FOR IMMEDIATE RELEASE:Thursday, March 12, 2009
Bear Butte: A Sacred Site Worth Visiting
STURGIS, S.D. -- Located just outside of the legendary Sturgis on S.D. Highway 79 sits a formation jutting from the rolling prairie. Formed millions of years ago from igneous rock, the natural wonder of Bear Butte provides much more than a lesson in Black Hills geology.
Bear Butte is a site sacred to many Native American tribes, especially the Cheyenne and the Lakota. Artifacts dating back 10,000 years have been found near Bear Butte. In more recent times, the Cheyenne and Lakota have maintained a deep spiritual tie to Mato Paha, the Lakota name for Bear Butte.
“For the Cheyenne and Lakota, this is where all their sacred ways come from,” said Jim Jandreau, park manager at Bear Butte State Park.
The mountain, which attracts visitors from all over the world, is still the site for many traditional religious ceremonies. It is common to see an abundance of small and colorful cloths and tobacco ties hanging from trees as prayer offerings.
“The mountain is about prayer, self reflection,” Jandreau said.

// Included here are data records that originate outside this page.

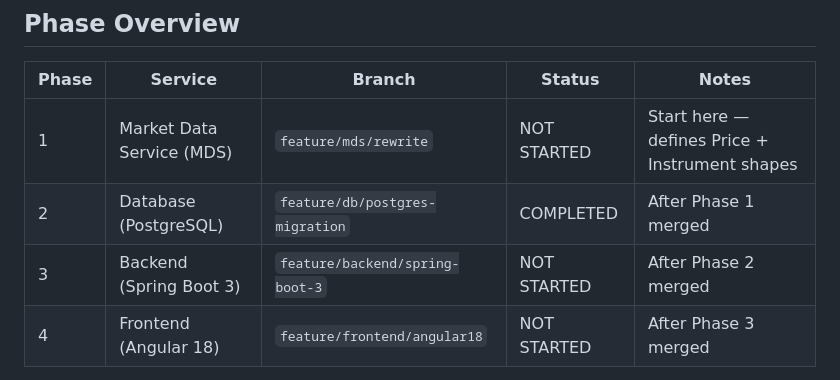
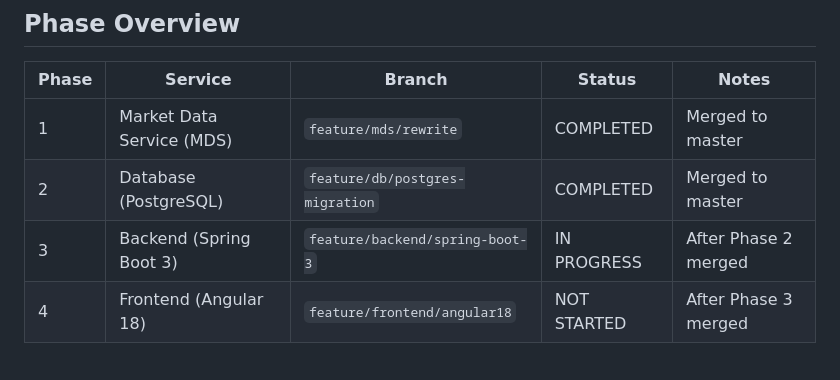
Before and after one commit to wendemsky/TradeNexus, a Markdown page: docs/IMPLEMENTATION_STATUS.md, the part around one of its changes. GitHub-like rendering.

Commit message:
docs: mark Phase 1 completed and Phase 3 in progress

```diff
--- a/docs/IMPLEMENTATION_STATUS.md
+++ b/docs/IMPLEMENTATION_STATUS.md
@@ -11,9 +11,9 @@ This file tracks what has been built and what remains. Update it as each phase p
 
 | Phase | Service | Branch | Status | Notes |
 |-------|---------|--------|--------|-------|
-| 1 | Market Data Service (MDS) | `feature/mds/rewrite` | NOT STARTED | Start here — defines Price + Instrument shapes |
-| 2 | Database (PostgreSQL) | `feature/db/postgres-migration` | COMPLETED | After Phase 1 merged |
-| 3 | Backend (Spring Boot 3) | `feature/backend/spring-boot-3` | NOT STARTED | After Phase 2 merged |
+| 1 | Market Data Service (MDS) | `feature/mds/rewrite` | COMPLETED | Merged to master |
+| 2 | Database (PostgreSQL) | `feature/db/postgres-migration` | COMPLETED | Merged to master |
+| 3 | Backend (Spring Boot 3) | `feature/backend/spring-boot-3` | IN PROGRESS | After Phase 2 merged |
 | 4 | Frontend (Angular 18) | `feature/frontend/angular18` | NOT STARTED | After Phase 3 merged |
 
 **Note:** The mid-tier service was removed from the architecture. See `docs/services/MIDTIER.md` for the rationale. Angular connects directly to Spring Boot (REST) and MDS (WebSocket).
```
Also changed, not shown: other parts of docs/IMPLEMENTATION_STATUS.md (+20 -20 lines).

The Bear Butte Education Center, located at the base of the mountain, houses various displays depicting the geology and history of the mountain. Also included are exhibits about the cultural beliefs of the Northern Plains Indians.
The site was placed on the National Register of Historic Places in 1973. Since then, it has also been named a National Natural Landmark and a National Historic Landmark.
A number of recreational activities are available at Bear Butte State Park. The Summit Trail, the only trail on the mountain, climbs 1,000 feet in elevation and offers a view of four states. Visitors can camp and fish at Bear Butte Lake just across S.D. 79. They can also hike and ride horseback on the Centennial Trail. The 111-mile Centennial Trial begins at Bear Butte and ends in Wind Cave National Park.
Bear Butte is managed by the South Dakota Game Fish and Parks. The park is open year-round for day use only. The daily entrance fee is $4 per person or $6 per car. Participants in religious activities are exempt from fees.